DO Use Medicated, Age-Appropriate Feeds
While it’s true that chickens will forage for their own food, a professionally prepared feed ensures your birds get a balanced, healthy diet. You have many feed options at your disposal, so make sure each bird has an age-appropriate mixture. For example, starter feed gives chicks the extra protein they need to grow. Layer feed, on the other hand, has a higher calcium content to help your hens lay healthy, nutrient-rich eggs.
DON’T Give Them Unhealthy Scraps

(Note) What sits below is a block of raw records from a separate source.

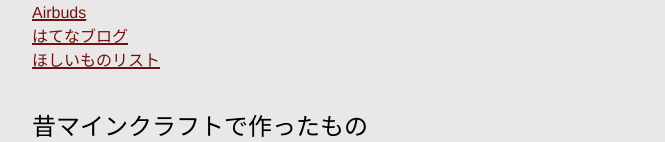
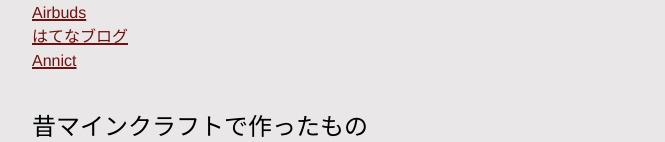
Before and after one commit to nrRoute/nrroute.net, an Astro site: page / in a window 1280 px wide. Shown: the part 463-605 px from the top of the page, without its empty margins (260-925 px from the left). Built offline with nearby package versions, Linux system fonts and the light colour scheme; Astro itself is replaced by a stand-in of ours.

Commit message:
update: remove wishlist and add annict

```diff
--- a/src/pages/index.astro
+++ b/src/pages/index.astro
@@ -41,7 +41,7 @@ import Layout from "../layouts/Layout.astro";
         <a href="https://nrroute.hatenablog.com/" target="_blank" rel="noopener noreferrer">はてなブログ</a>
       </li>
       <li>
-        <a href="https://www.amazon.co.jp/hz/wishlist/ls/14D9L62NO9O7Q/" target="_blank" rel="noopener noreferrer">ほしいものリスト</a>
+        <a href="https://annict.com/@ewsn" target="_blank" rel="noopener noreferrer">Annict</a>
       </li>
     </ul>
   </Card>
```
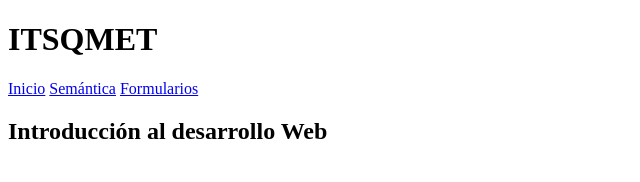
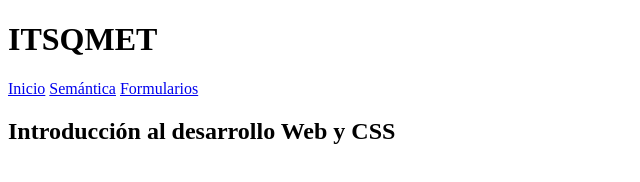
Before and after one commit to PabloOmega/html1, a plain HTML site: page index.html in a window 1280 px wide. Shown: the full height of the page, 0-640 px from the left. Drawn offline with Linux system fonts and the light colour scheme.

Commit message:
modified:   index.html

```diff
--- a/index.html
+++ b/index.html
@@ -18,7 +18,7 @@
     </header>
 
     <main>
-        <h2>Introducción al desarrollo Web</h2>
+        <h2>Introducción al desarrollo Web y CSS</h2>
     </main>
 
 </body>
```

Scraps can make great treats for your flock. Saving your kitchen scraps instead of throwing them away is also an excellent way to be more sustainable. That said, be careful about what you give to your chickens. Avoid anything with high sugar or salt content. Even more importantly, make sure you never toss moldy scraps to your flock. Other kitchen scraps to keep away from your chickens include:
- Avocado skins or seeds
- Raw or dry beans
- Green potatoes or tomatoes
- Citrus foods
DO Keep Feeders Clean
Feeders can be a significant source of messes in your coop. If you don’t keep them clean, they can serve as the perfect breeding ground for diseases that will quickly spread throughout your flock. Keep your chickens healthy by cleaning feeders regularly. Try to minimize spills so that your chickens aren’t eating from their coop’s bedding. Consider installing automatic chicken feeders to reduce messes and ensure every member of your flock has access to clean feed.
DON’T Let Food Scarcity Lead To Squabbles
Chicken flocks have a specific pecking order that determines many aspects of their daily lives, including who gets to eat first. When your birds have limited access to their feeders, they’re more likely to bicker and fight over their meals. Minimize fighting by making sure there’s enough room for everyone to reach your feeders. Whether you have a large trough or multiple smaller feeders, more access means less competition between your birds. You may also consider filling your feeders in the morning so that your birds can forage at their leisure throughout the day.
What are your dos and don’ts of feeding your chickens? Share your top tips with your fellow chicken enthusiasts in the comments below!